--- Requirement ---
Pull out every line in the data that has the string "after" in it.

Data items
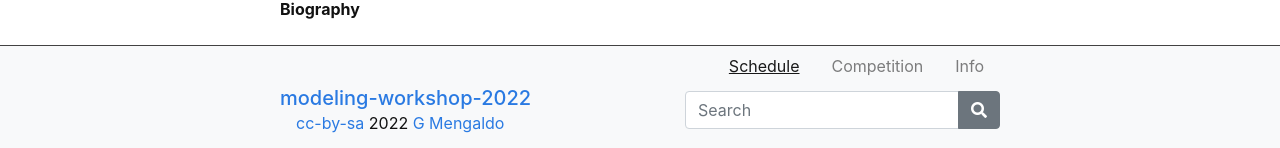
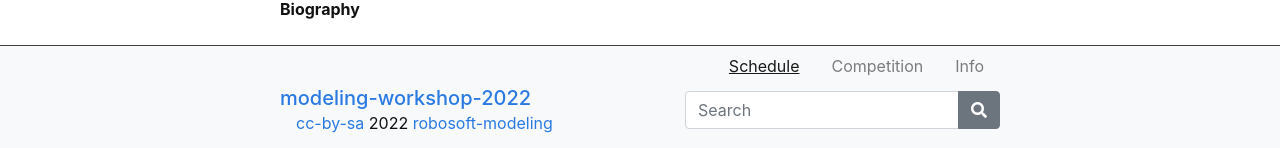
Before and after one commit to robosoft-modeling/robosoft-2022-workshop, a Jekyll site: the page built from content/1-schedule.md, in a window 1280 px wide. Shown: the part 1458-1606 px from the top of the page. Built offline with Jekyll 4.4.1, drawn with Linux system fonts in a browser that asks for light colours.

Commit message:
Update _config.yml

```diff
--- a/_config.yml
+++ b/_config.yml
@@ -6,8 +6,10 @@ keywords: "github, github-pages, websites, static gen, hosting, html, workshop,
 featured-image:
 
 # author settings for cc-by, appears in the footer and credits
-author: G Mengaldo
+author: robosoft-modeling
 pub_year: 2022
+github_username: robosoft-modeling
+repo: "https://github.com/robosoft-modeling/robosoft-2022-workshop/"
 
 # add search box to footer?
 search: true
```
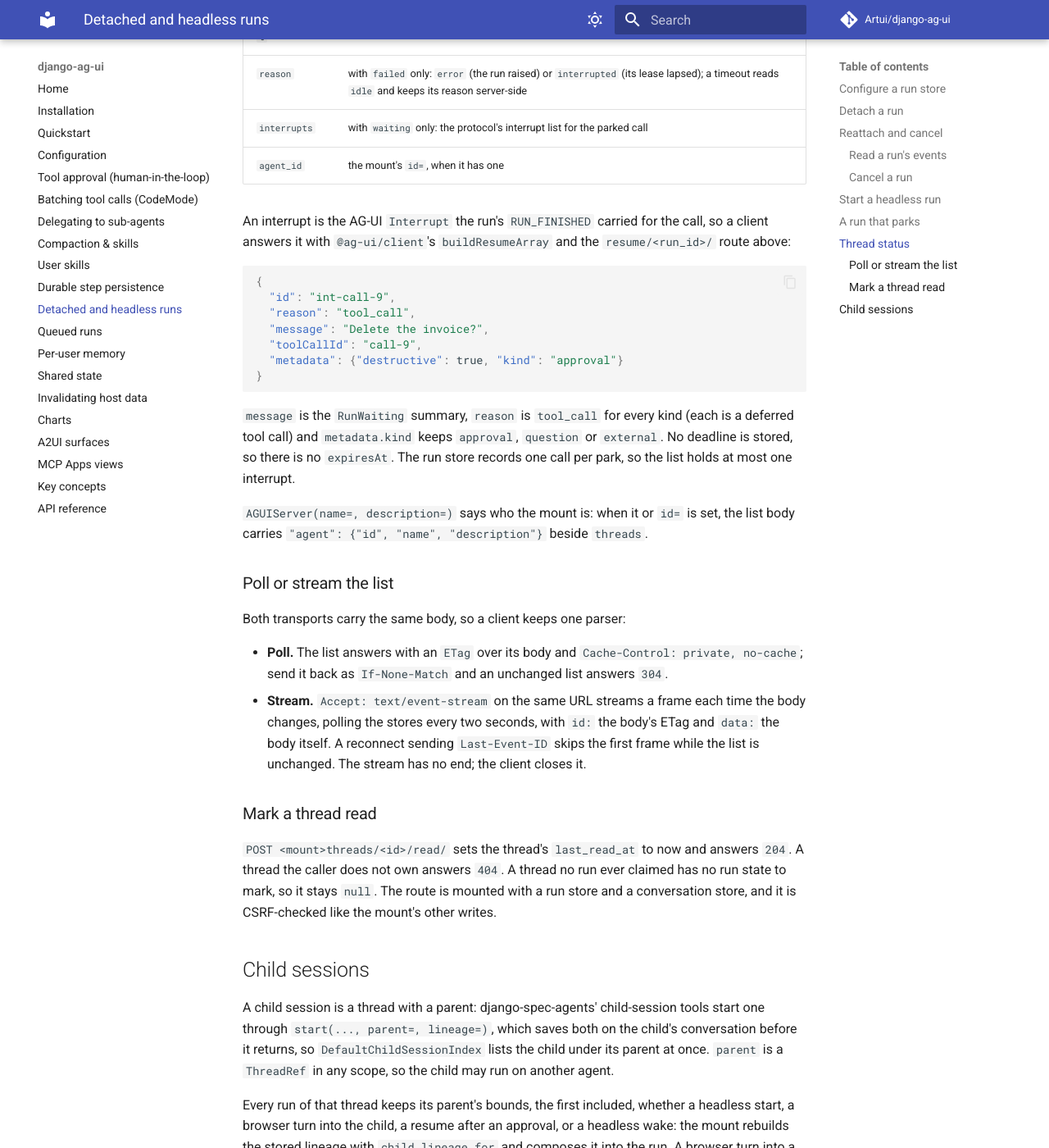
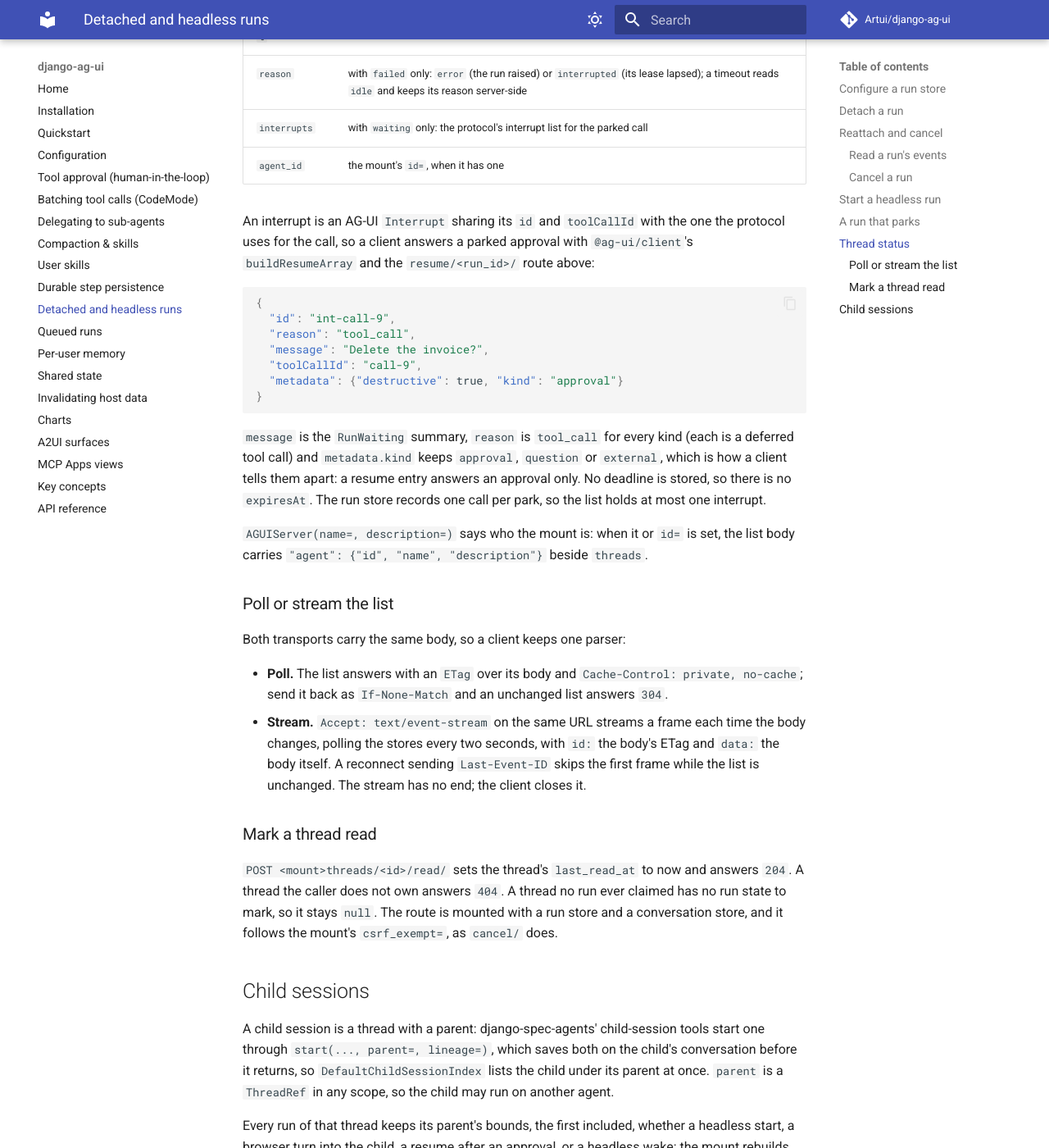
Before and after one commit to Artui/django-ag-ui, an MkDocs documentation site: the page built from docs/detached-runs.md, in a window 1280 px wide and 1400 px high, scrolled down 4984 px. Shown: the whole window at 82% size. Built offline with MkDocs 1.6.1 and Material for MkDocs 9.7.7, drawn with Linux system fonts in a browser that asks for light colours; comment, search, counter and statistics services are not loaded.

Commit message:
Split the read view's test out, cover a lapsed lease, correct the interrupt and CSRF docs
Co-Authored-By: Claude Opus 5.5 <noreply@anthropic.com>

````diff
--- a/docs/detached-runs.md
+++ b/docs/detached-runs.md
@@ -215,9 +215,9 @@ client ignores them; without a run store the rows keep their old shape.
 | `interrupts` | with `waiting` only: the protocol's interrupt list for the parked call |
 | `agent_id` | the mount's `id=`, when it has one |
 
-An interrupt is the AG-UI `Interrupt` the run's `RUN_FINISHED` carried for the call, so a
-client answers it with `@ag-ui/client`'s `buildResumeArray` and the `resume/<run_id>/`
-route above:
+An interrupt is an AG-UI `Interrupt` sharing its `id` and `toolCallId` with the one the
+protocol uses for the call, so a client answers a parked approval with `@ag-ui/client`'s
+`buildResumeArray` and the `resume/<run_id>/` route above:
 
 ```json
 {
@@ -230,7 +230,8 @@ route above:
 ```
 
 `message` is the `RunWaiting` summary, `reason` is `tool_call` for every kind (each is a
-deferred tool call) and `metadata.kind` keeps `approval`, `question` or `external`. No
+deferred tool call) and `metadata.kind` keeps `approval`, `question` or `external`, which is
+how a client tells them apart: a resume entry answers an approval only. No
 deadline is stored, so there is no `expiresAt`. The run store records one call per park,
 so the list holds at most one interrupt.
 
@@ -253,7 +254,7 @@ Both transports carry the same body, so a client keeps one parser:
 `POST <mount>threads/<id>/read/` sets the thread's `last_read_at` to now and answers `204`.
 A thread the caller does not own answers `404`. A thread no run ever claimed has no run
 state to mark, so it stays `null`. The route is mounted with a run store and a
-conversation store, and it is CSRF-checked like the mount's other writes.
+conversation store, and it follows the mount's `csrf_exempt=`, as `cancel/` does.
 
 ## Child sessions
 
````
Also changed, not shown: 2 other files.
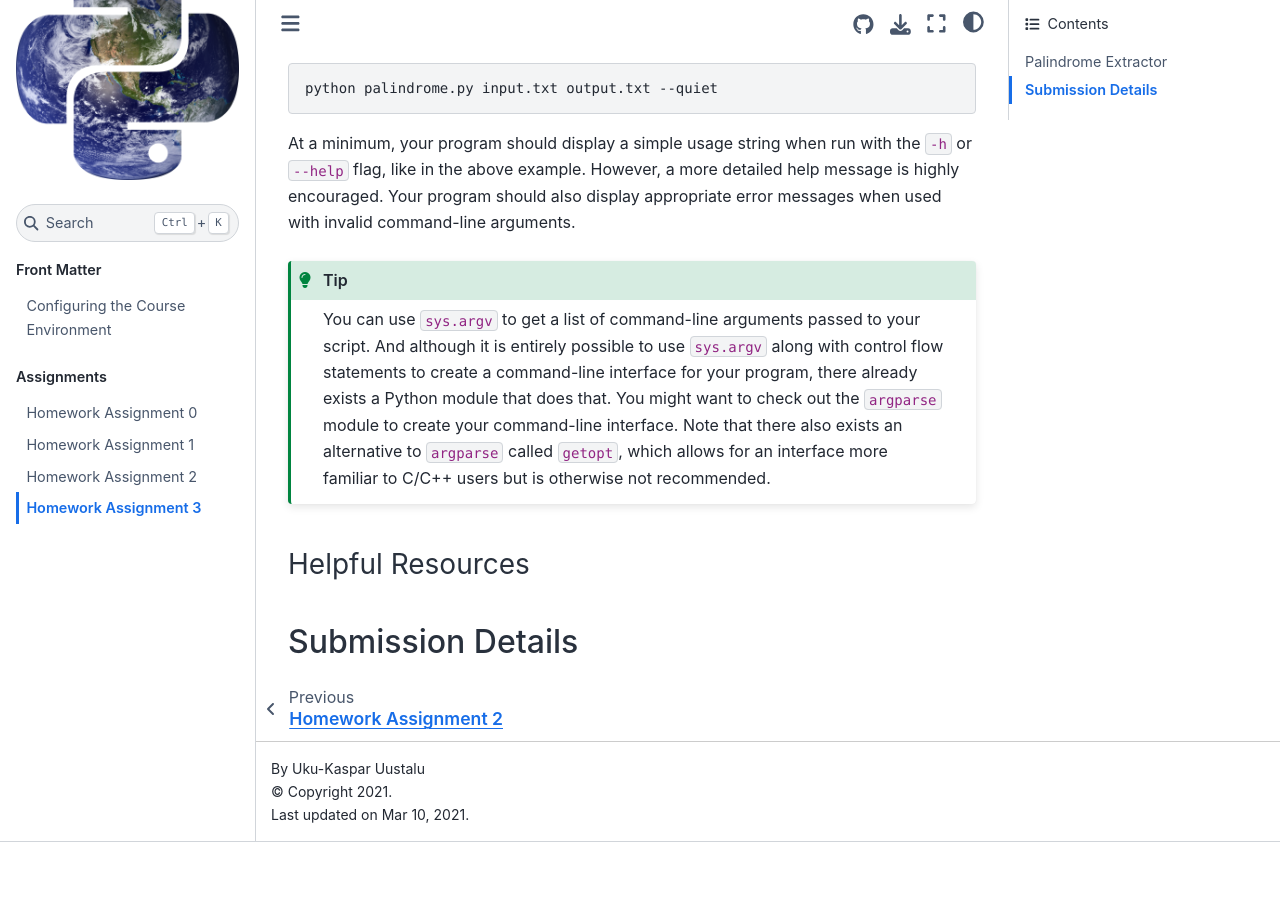
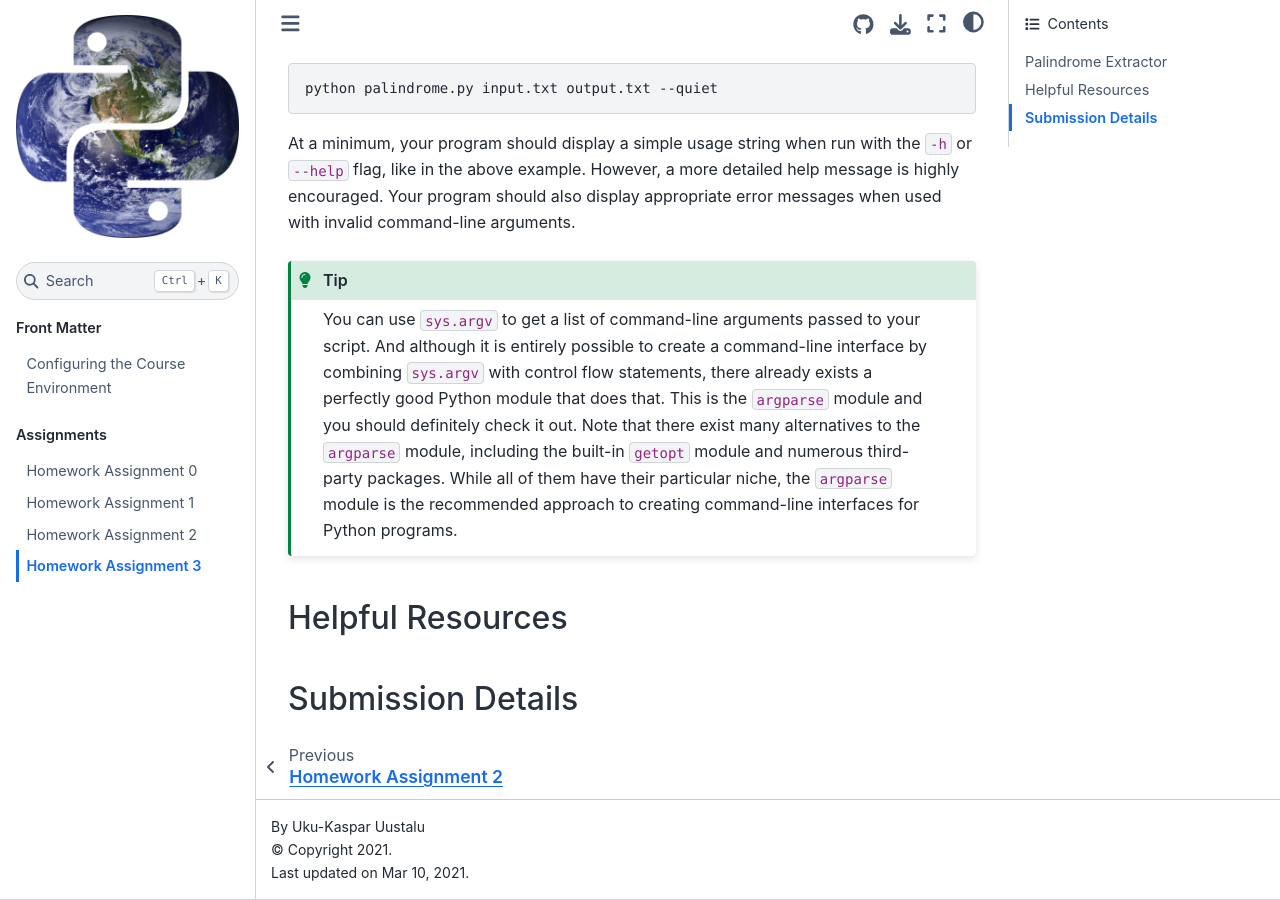
Before and after one commit to uep239/uep239.github.io, a Jupyter Book: the page built from source/assignments/hw03.md, in a window 1280 px wide and 900 px high, scrolled down 4648 px. Built offline with Jupyter Book 1.0.4 settings and Sphinx 7.4.7 and the Sphinx Book theme 1.1.4, drawn with Linux system fonts in a browser that asks for light colours; before the commit the page ends 5490 px from its top, so only the background shows below that; some of the changed text lies outside the part shown.

Commit message:
minor rewrites

````diff
--- a/source/assignments/hw03.md
+++ b/source/assignments/hw03.md
@@ -99,7 +99,7 @@ Demonstrate this by including a file `palindromes.txt` in your assignment reposi
 For full credit, it is okay when your program displayed the same error message both when the specified input file does not exists and when the specified input file does exist but the script encounters an error reading from it (which is rare but could happen in certain situations). For an additional 10 points, utilize `try ... catch` in a manner that allows you display a different error message in these two situations:
 
 - The specified input file does not exist.
-- The specified input file does exists but the program is unable to read it for some reason.
+- The specified input file does exist but the program is unable to read it for some reason.
 
 For example, when the file `random.txt` does not exists in the same directory as the script, the following should happen:
 
@@ -146,9 +146,9 @@ python palindrome.py input.txt output.txt --quiet
 At a minimum, your program should display a simple usage string when run with the `-h` or `--help` flag, like in the above example. However, a more detailed help message is highly encouraged. Your program should also display appropriate error messages when used with invalid command-line arguments.
 
 ```{tip}
-You can use `sys.argv` to get a list of command-line arguments passed to your script. And although it is entirely possible to use `sys.argv` along with control flow statements to create a command-line interface for your program, there already exists a Python module that does that. You might want to check out the `argparse` module to create your command-line interface. Note that there also exists an alternative to `argparse` called `getopt`, which allows for an interface more familiar to C/C++ users but is otherwise not recommended.
+You can use `sys.argv` to get a list of command-line arguments passed to your script. And although it is entirely possible to create a command-line interface by combining `sys.argv` with control flow statements, there already exists a perfectly good Python module that does that. This is the `argparse` module and you should definitely check it out. Note that there exist many alternatives to the `argparse` module, including the built-in `getopt` module and numerous third-party packages. While all of them have their particular niche, the `argparse` module is the recommended approach to creating command-line interfaces for Python programs.
 ```
 
-### Helpful Resources
+## Helpful Resources
 
 ## Submission Details
````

--- Answer for this exercise ---
Before and after one commit to robosoft-modeling/robosoft-2022-workshop, a Jekyll site: the page built from content/1-schedule.md, in a window 1280 px wide. Shown: the part 1458-1606 px from the top of the page. Built offline with Jekyll 4.4.1, drawn with Linux system fonts in a browser that asks for light colours.
Before and after one commit to Artui/django-ag-ui, an MkDocs documentation site: the page built from docs/detached-runs.md, in a window 1280 px wide and 1400 px high, scrolled down 4984 px. Shown: the whole window at 82% size. Built offline with MkDocs 1.6.1 and Material for MkDocs 9.7.7, drawn with Linux system fonts in a browser that asks for light colours; comment, search, counter and statistics services are not loaded.
Before and after one commit to uep239/uep239.github.io, a Jupyter Book: the page built from source/assignments/hw03.md, in a window 1280 px wide and 900 px high, scrolled down 4648 px. Built offline with Jupyter Book 1.0.4 settings and Sphinx 7.4.7 and the Sphinx Book theme 1.1.4, drawn with Linux system fonts in a browser that asks for light colours; before the commit the page ends 5490 px from its top, so only the background shows below that; some of the changed text lies outside the part shown.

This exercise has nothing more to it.